    10. repec:eee:chieco:v:48:y:2018:i:c:p:205-222 is not listed on IDEAS
    11. repec:eee:phsmap:v:505:y:2018:i:c:p:931-940 is not listed on IDEAS
    12. Emiliano Magrini & Ayca Donmez, 2013. "Agricultural Commodity Price Volatility and Its Macroeconomic Determinants: A GARCH-MIDAS Approach," JRC Working Papers JRC84138, Joint Research Centre (Seville site).
    13. repec:eee:ecmode:v:68:y:2018:i:c:p:586-598 is not listed on IDEAS
    14. Chen, Jian & Jiang, Fuwei & Li, Hongyi & Xu, Weidong, 2016. "Chinese stock market volatility and the role of U.S. economic variables," Pacific-Basin Finance Journal, Elsevier, vol. 39(C), pages 70-83.
    15. repec:eco:journ1:2017-04-39 is not listed on IDEAS
    16. repec:spr:orspec:v:39:y:2017:i:4:d:10.1007_s00291-017-0484-0 is not listed on IDEAS
    17. Yongheng Deng & Eric Girardin & Roselyne Joyeux & Shuping Shi, 2017. "Did bubbles migrate from the stock to the housing market in China between 2005 and 2010?," Pacific Economic Review, Wiley Blackwell, vol. 22(3), pages 276-292, August.

    More about this item

    Keywords

    China; Conditional variance; MIDAS;

    JEL classification:

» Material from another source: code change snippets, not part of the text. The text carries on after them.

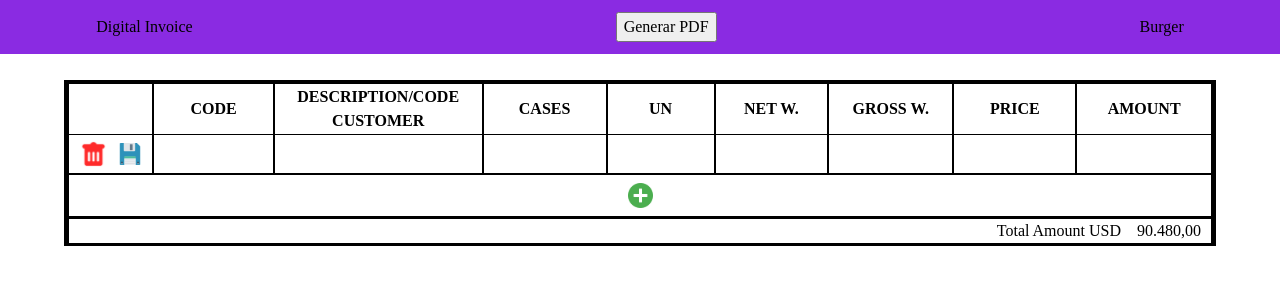
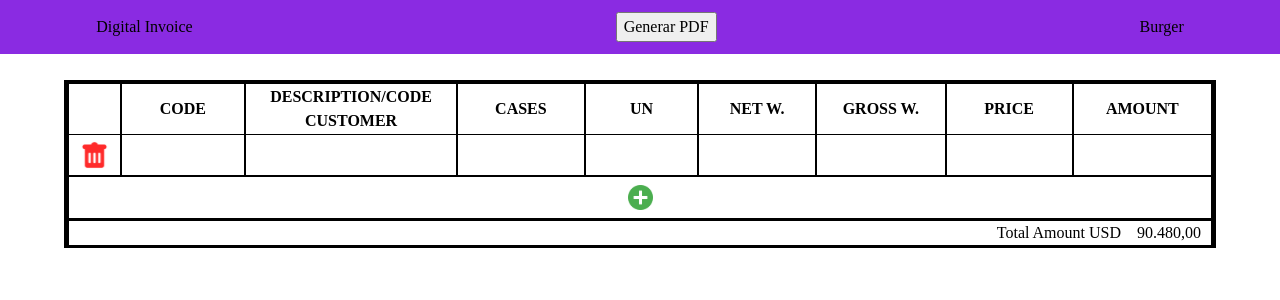
Before and after one commit to PDFgenerator/PDFgenerator.github.io, a React (Create React App) app: page / in a window 1280 px wide. Shown: the top 300 px of the page. Built offline with nearby package versions, Linux system fonts and the light colour scheme; a web font is replaced by a local one.

Commit message:
Funcionality in button disquete v1.0

```diff
--- a/src/App/Inovoice/RowCard/rowCard.jsx
+++ b/src/App/Inovoice/RowCard/rowCard.jsx
@@ -3,11 +3,16 @@ import bucket from "../../../Assets/borrar.svg";
 import disquete from "../../../Assets/disquete.svg";
 
 export function RowCard() {
+
+    const save = () => {
+
+    }
+
     return (
         <tr className={css.RowStyles}>
             <td className={css.FirstInput}>
                 <button><img className={css.Bucket} src={bucket} alt="bucket" /></button>
-                <button><img src={disquete} alt="disquete" /></button>
+                {/* <button onClick={ () =>  } ><img src={disquete} alt="disquete" /></button> */}
             </td>
             <td><input type="number" step="1"/></td>
             <td><input className={css.InputText} type="text" /></td>
```
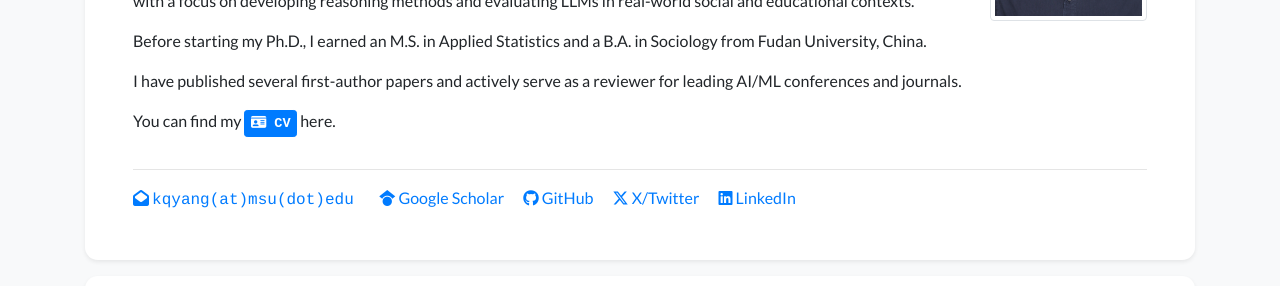
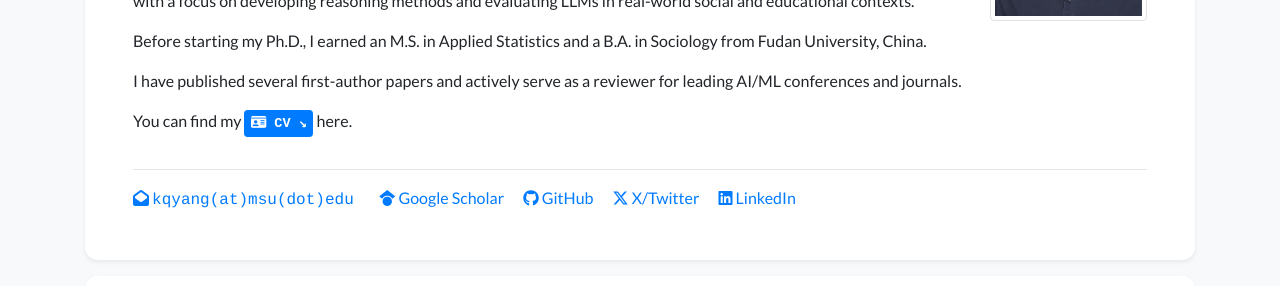
Before and after one commit to KorbinY/korbiny.github.io, a Jekyll site: the page built from index.html, in a window 1280 px wide and 1306 px high. Shown: the part 307-593 px from the top of the window. Built offline with Jekyll 4.4.1, drawn with Linux system fonts in a browser that asks for light colours; nearby versions of some CDN libraries; a style sheet for code colours, icons or effects is not loaded.

Commit message:
update bio button

```diff
--- a/_data/profile.yml
+++ b/_data/profile.yml
@@ -35,7 +35,7 @@ short_bio: >-
     I have published several first-author papers and actively serve as a reviewer for leading AI/ML conferences and journals.
   </p>
   <p>
-    You can find my <a href="/assets/files/My_CV_New.pdf" target="_blank" class="btn btn-sm btn-primary align-baseline" style="padding:0.1em 0.4em;font-size:0.85em;position:relative;"><i class="fa-solid fa-id-card"></i><span aria-hidden="true" style="font-family:'Courier New',Consolas,monospace;font-weight:bold;">&nbsp;CV</span><span style="position:absolute;left:-9999px;top:auto;width:1px;height:1px;overflow:hidden;font-size:0.1px;color:transparent;">CV</span></a> here.
+    You can find my <a href="/assets/files/My_CV_New.pdf" target="_blank" class="btn btn-sm btn-primary align-baseline" style="padding:0.1em 0.4em;font-size:0.85em;position:relative;"><i class="fa-solid fa-id-card"></i><span aria-hidden="true" style="font-family:'Courier New',Consolas,monospace;font-weight:bold;">&nbsp;CV&nbsp;&#x2198;</span><span style="position:absolute; right:2px; bottom:2px; font-size:0.1px; color:transparent;">CV</span></a> here.
   </p>
 
 
```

    • C14 - Mathematical and Quantitative Methods - - Econometric and Statistical Methods and Methodology: General - - - Semiparametric and Nonparametric Methods: General
    • C22 - Mathematical and Quantitative Methods - - Single Equation Models; Single Variables - - - Time-Series Models; Dynamic Quantile Regressions; Dynamic Treatment Effect Models; Diffusion Processes
    • C58 - Mathematical and Quantitative Methods - - Econometric Modeling - - - Financial Econometrics
    • G10 - Financial Economics - - General Financial Markets - - - General (includes Measurement and Data)
    • G15 - Financial Economics - - General Financial Markets - - - International Financial Markets
    • E44 - Macroeconomics and Monetary Economics - - Money and Interest Rates - - - Financial Markets and the Macroeconomy

    Statistics

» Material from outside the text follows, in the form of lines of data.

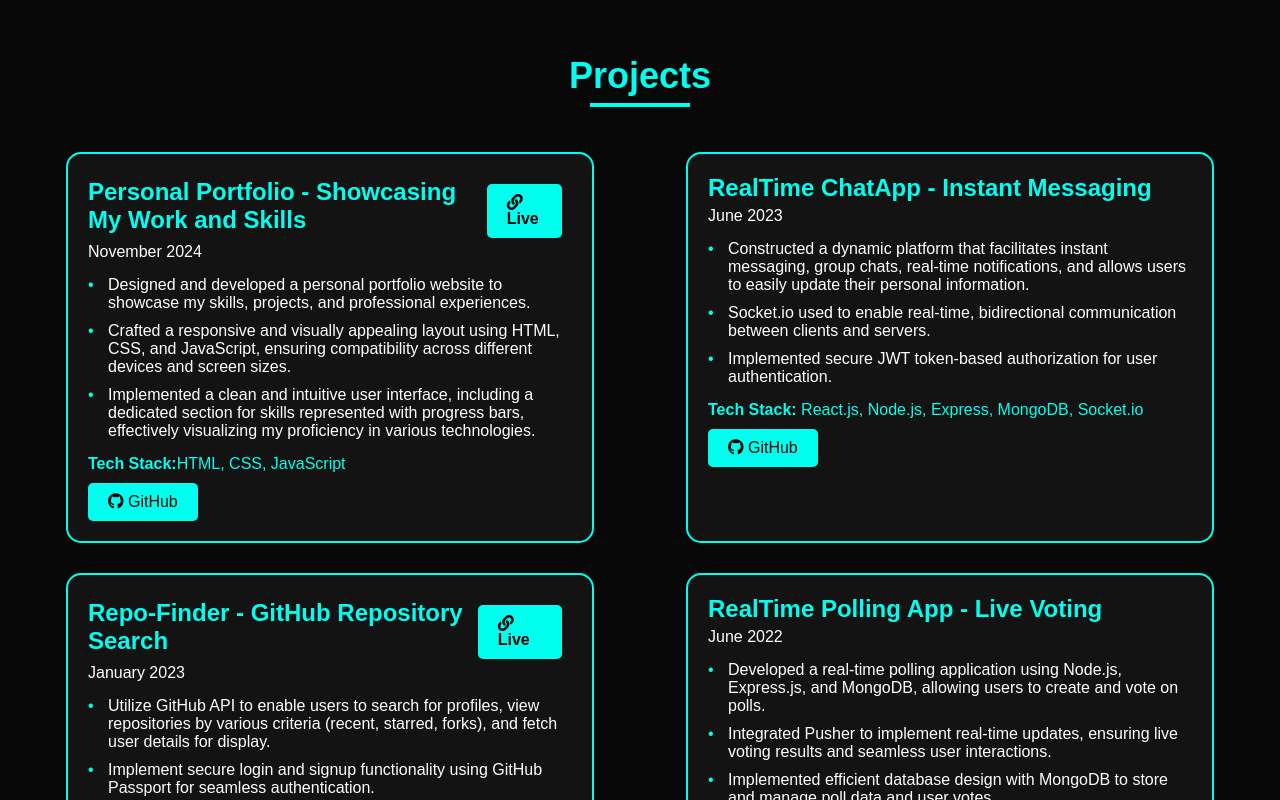
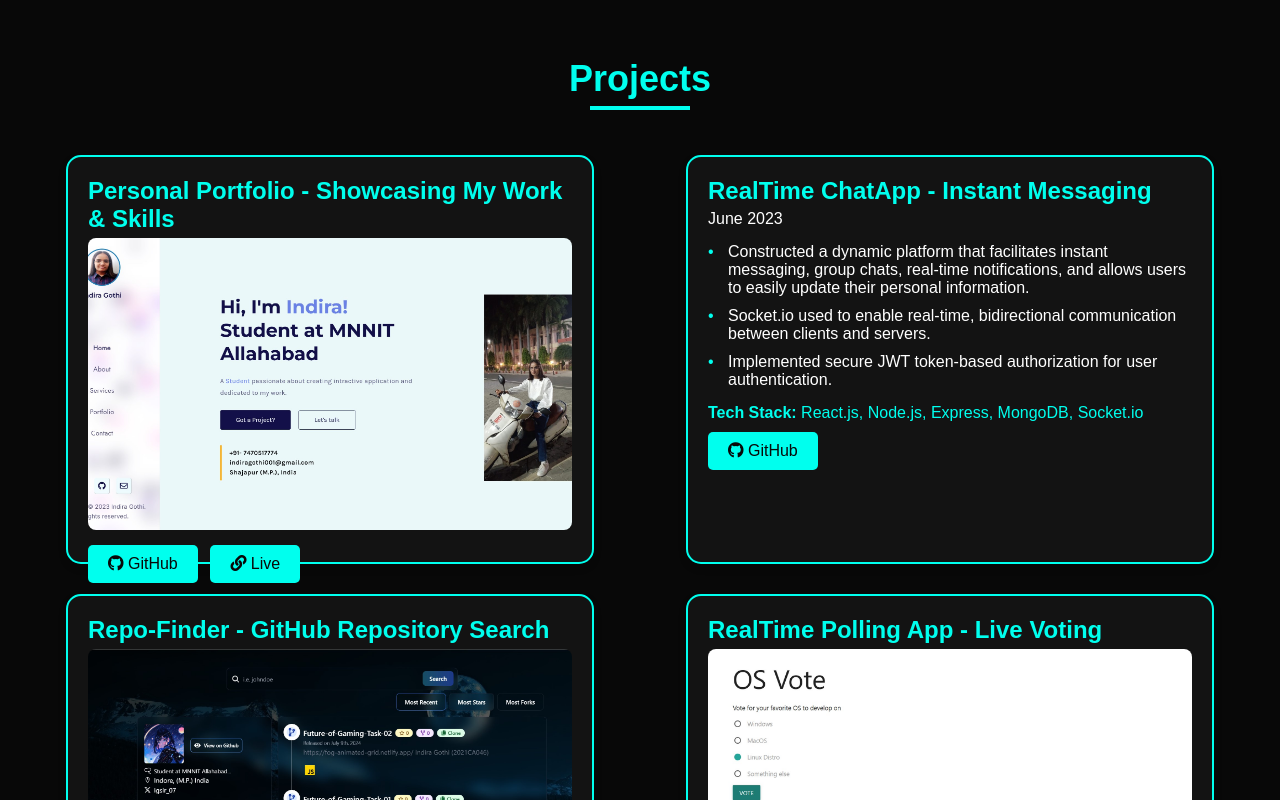
Before and after one commit to indiragothi/Portfolio-IG, a plain HTML site: page index.html in a window 1280 px wide. Shown: the part 2738-3538 px from the top of the page. Drawn offline with nearby package versions, Linux system fonts and the light colour scheme; some packages are replaced by stand-ins of ours; a script that the page names is missing.

Commit message:
some changes in project

```diff
--- a/index.html
+++ b/index.html
@@ -93,10 +93,10 @@
             <div class="timeline-item">
                 <div class="timeline-dot"></div>
                 <div class="timeline-content">
-                    <div class="timeline-date">2023</div>
+                    <div class="timeline-date">June 2015 – May 2016</div>
                     <h3><i class="fas fa-graduation-cap"></i>
-                        Higher Secondary School (10+2) </h3>
-                    <p>  Shri Umiya Girls Higher Secondary School Mandleshwar, Madhya Pradesh, India
+                        Shri Umiya Girls Higher Secondary School Mandleshwar, Madhya Pradesh, India </h3>
+                    <p> MPBSE, Senior Secondary (10+2)
                         <br> <br>Percentage: 92 </p>
                 </div>
             </div>
@@ -137,22 +137,18 @@
 
         <div class="project-container">
             <div class="project-item">
-                <h3> Personal Portfolio - Showcasing My Work and Skills <a
-                        href="https://indira-portfolio.onrender.com/" class="live-link"><i
-                            class="fas fa-link"></i> Live</a></h3>
-                <span>November 2024</span>
-                <ul>
-                    <li>Designed and developed a personal portfolio website to showcase my skills, projects, and
-                        professional experiences.</li>
-                    <li>Crafted a responsive and visually appealing layout using HTML, CSS, and JavaScript, ensuring
-                        compatibility across different devices and screen sizes.</li>
-                    <li>Implemented a clean and intuitive user interface, including a dedicated section for skills
-                        represented with progress bars, effectively visualizing my proficiency in various technologies.
-                    </li>
-                </ul>
-                <p><strong>Tech Stack:</strong>HTML, CSS, JavaScript</p>
-                <a href="https://github.com/indiragothi/Personal-portfolio" class="github-link"><i
+
+                <h3>Personal Portfolio - Showcasing My Work & Skills </h3>
+                <img src="portfolio.jpg" alt="Project Image" class="project-image">
+
+                <div class="">
+                    <a href="https://github.com/indiragothi/Personal-portfolio" class="github-link"><i
                         class="fab fa-github"></i> GitHub</a>
+                    <a href="https://indira-portfolio.onrender.com/" class="live-link"><i
+                        class="fas fa-link"></i> Live</a>
+
+                </div>
+
             </div>
 
             <div class="project-item">
@@ -170,47 +166,39 @@
             </div>
 
             <div class="project-item">
-                <h3>Repo-Finder - GitHub Repository Search <a
-                        href="https://github-like-app.onrender.com/"
-                        class="live-link"><i class="fas fa-link"></i> Live </a></h3>
-                <span>January 2023</span>
-                <ul>
-                    <li>Utilize GitHub API to enable users to search for profiles, view repositories by various criteria (recent, starred, forks), and fetch user details for display.</li>
-                    <li>Implement secure login and signup functionality using GitHub Passport for seamless authentication.</li>
-                    <li>Integrate GitHub API to fetch and display all repositories of any user, allowing seamless access to their complete project history.
-                    </li>
-                </ul>
-                <p><strong>Tech Stack:</strong>  React.js, Node.js, Express, MongoDB, Tailwind(CSS)</p>
-                <a href="https://github.com/indiragothi/Repo-Finder" class="github-link"><i class="fab fa-github"></i>
-                    GitHub</a>
+                <h3>Repo-Finder - GitHub Repository Search </h3>
+                <img src="repo-finder.jpg" alt="Project Image" class="project-image">
+
+                <div class="">
+                    <a href="https://github.com/indiragothi/Repo-Finder" class="github-link"><i class="fab fa-github"></i>
+                        GitHub</a>
+                    <a href="https://github-like-app.onrender.com/"
+                        class="live-link"><i class="fas fa-link"></i> Live </a>
+
+                </div>
+
             </div>
 
             <div class="project-item">
                 <h3>RealTime Polling App - Live Voting </h3>
-                <span>June 2022 </span>
-                <ul>
-                    <li>Developed a real-time polling application using Node.js, Express.js, and MongoDB, allowing users to create and vote on polls.
-                    </li>
-                    <li>Integrated Pusher to implement real-time updates, ensuring live voting results and seamless user interactions.</li>
-                    <li>Implemented efficient database design with MongoDB to store and manage poll data and user votes.</li>
-                </ul>
-                <p><strong>Tech Stack:</strong> Node.js, Express.js, MongoDB, Pusher</p>
-                <a href="https://github.com/indiragothi/RealTime-PusherPoll-App" class="github-link"><i
+                <img src="pusher-poll.jpg" alt="Project Image" class="project-image">
+
+                <div class="">
+                    <a href="https://github.com/indiragothi/RealTime-PusherPoll-App" class="github-link"><i
                         class="fab fa-github"></i> GitHub</a>
+
+                </div>
+
             </div>
 
             <div class="project-item">
                 <h3>RealTime ChatCord - Live Messaging </h3>
-                <span>January 2022 </span>
-                <ul>
-                    <li>Developed a real-time chat application using Node.js and Socket.io, enabling seamless communication between users.
-                    </li>
-                    <li>Implemented chat rooms functionality, allowing users to join specific rooms and exchange messages in real-time.</li>
-                    <li>Utilized Socket.io for efficient two-way communication and real-time message broadcasting across connected clients.</li>
-                </ul>
-                <p><strong>Tech Stack:</strong> Node.js, Express, Socket.io</p>
-                <a href="https://github.com/indiragothi/RealTime-Chat_Cord" class="github-link"><i
+                <img src="chat-cord.jpg" alt="Project Image" class="project-image">
+
+                <div class="">
+                    <a href="https://github.com/indiragothi/RealTime-Chat_Cord" class="github-link"><i
                         class="fab fa-github"></i> GitHub</a>
+                </div>
             </div>
         </div>
     </section>
--- a/script.css
+++ b/script.css
@@ -694,6 +694,16 @@ body {
     padding: 50px 20px;
 }
 
+.project-image {
+    width: 100%;
+    /* max-width: 400px; */
+    height: 80%;
+    object-fit: cover;
+    border-radius: 8px;
+    margin-bottom: 5px;
+    /* display: block; */
+}
+
 .heading {
     text-align: center;
     font-size: 36px;
@@ -713,7 +723,7 @@ body {
     transform: translateX(-50%);
 }
 
-.project-container {
+ .project-container {
     display: flex;
     flex-wrap: wrap;
     justify-content: space-around;
```
Also changed, not shown: chat-cord.jpg (added), portfolio.jpg (added), pusher-poll.jpg (added), repo-finder.jpg (added).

    Access and download statistics

    Corrections

    All material on this site has been provided by the respective publishers and authors. You can help correct errors and omissions. When requesting a correction, please mention this item's handle: RePEc:hal:journl:hal-01499615. See general information about how to correct material in RePEc.

    For technical questions regarding this item, or to correct its authors, title, abstract, bibliographic or download information, contact: (CCSD). General contact details of provider: https://hal.archives-ouvertes.fr/ .

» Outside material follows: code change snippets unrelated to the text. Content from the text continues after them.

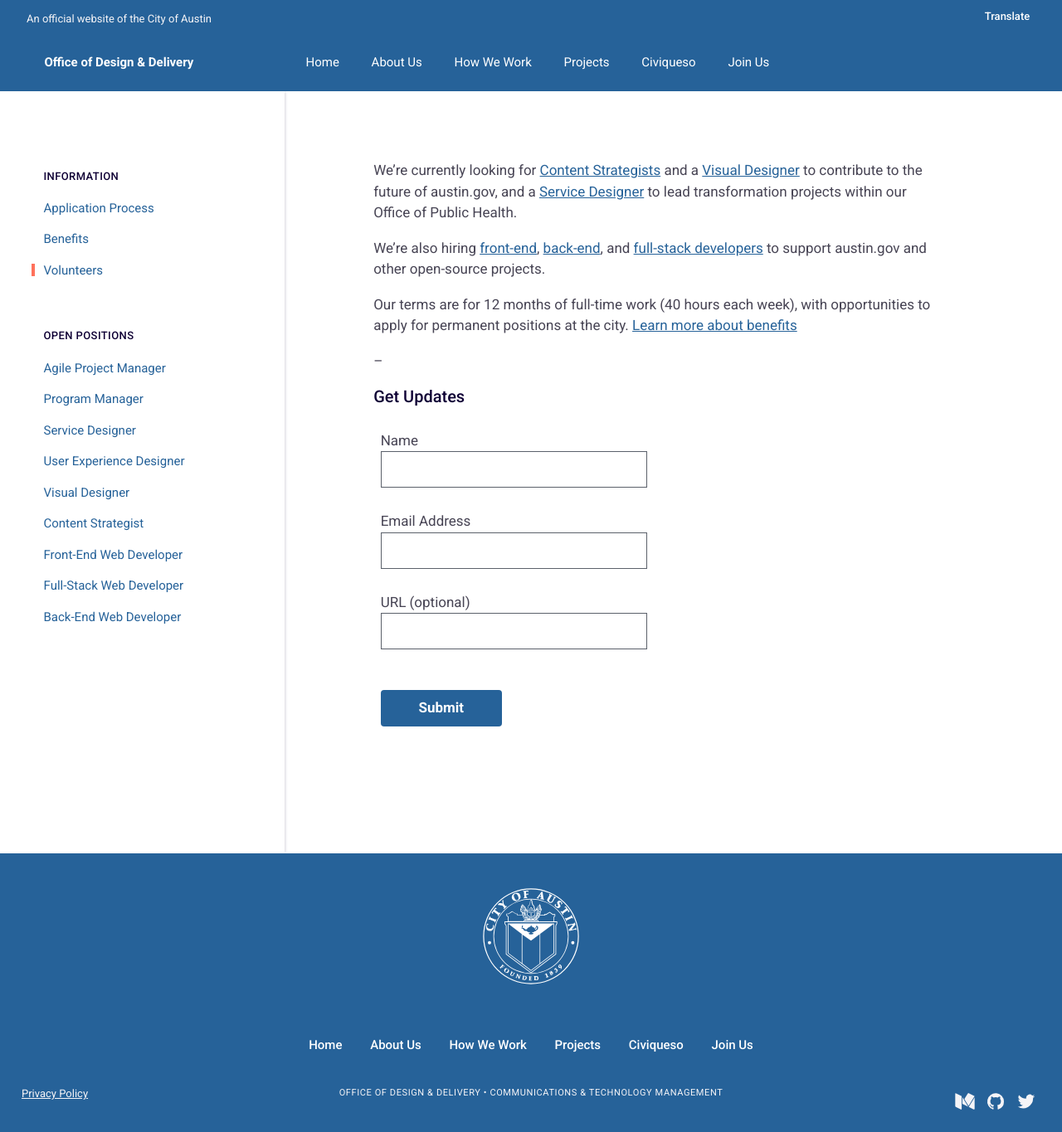
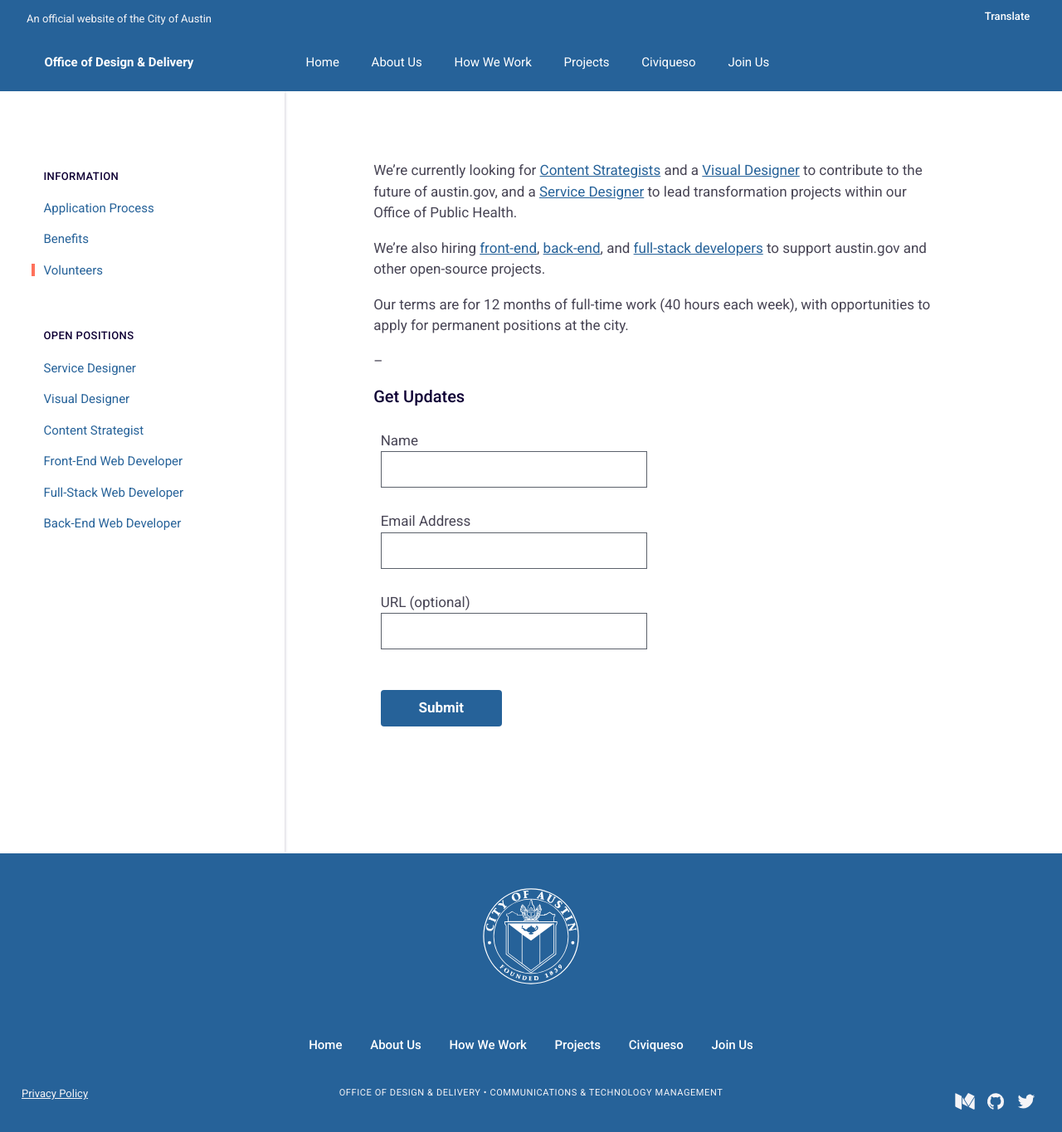
Before and after one commit to opensavannah/ProjectResilience, a Jekyll site: the page built from _jobs/information/join-us.md, in a window 1280 px wide and 1365 px high. Shown: the whole window at 83% size. Built offline with Jekyll 4.4.1, drawn with Linux system fonts in a browser that asks for light colours; comment, search, counter and statistics services are not loaded.

Commit message:
edit pages, change join apostrophe

```diff
--- a/_jobs/information/join-us.md
+++ b/_jobs/information/join-us.md
@@ -14,11 +14,11 @@ lede_markdown: We are a team of passionate, civic-minded professionals who work
 {% include recursive-nav.html items=items base_path=base_path  %}
 </div>
 
-We’re currently looking for [Content Strategists](/join/positions/content-strategist/) and a [Visual Designer](/join/positions/visual-designer/) to contribute to the future of austin.gov, and a [Service Designer](/join/positions/service-designer/) to lead transformation projects within our Office of Public Health.
+We're currently looking for [Content Strategists](/join/positions/content-strategist/) and a [Visual Designer](/join/positions/ui-designer/) to contribute to the future of austin.gov, and a [Service Designer](/join/positions/service-designer/) to lead transformation projects within our Office of Public Health.
 
 We're also hiring [front-end](/join/positions/full-stack-developer/), [back-end](/join/positions/back-end-developer/), and [full-stack developers](/join/positions/front-end-developer/) to support austin.gov and other open-source projects.
 
-Our terms are for 12 months of full-time work (40 hours each week), with opportunities to apply for permanent positions at the city. [Learn more about benefits](/join/information/benefits/)
+Our terms are for 12 months of full-time work (40 hours each week), with opportunities to apply for permanent positions at the city.
 
 
 
```
Also changed, not shown: _jobs/positions/__agile-project-manager.md (renamed from _jobs/positions/agile-project-manager.md), _jobs/positions/__program-manager.md (renamed from _jobs/positions/program-manager.md), _jobs/positions/__ux-designer.md (renamed from _jobs/positions/ux-designer.md).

    If you have authored this item and are not yet registered with RePEc, we encourage you to do it here. This allows to link your profile to this item. It also allows you to accept potential citations to this item that we are uncertain about.

    If CitEc recognized a reference but did not link an item in RePEc to it, you can help with this form .

    If you know of missing items citing this one, you can help us creating those links by adding the relevant references in the same way as above, for each refering item. If you are a registered author of this item, you may also want to check the "citations" tab in your RePEc Author Service profile, as there may be some citations waiting for confirmation.

    Please note that corrections may take a couple of weeks to filter through the various RePEc services.

    IDEAS is a RePEc service hosted by the Research Division of the Federal Reserve Bank of St. Louis . RePEc uses bibliographic data supplied by the respective publishers.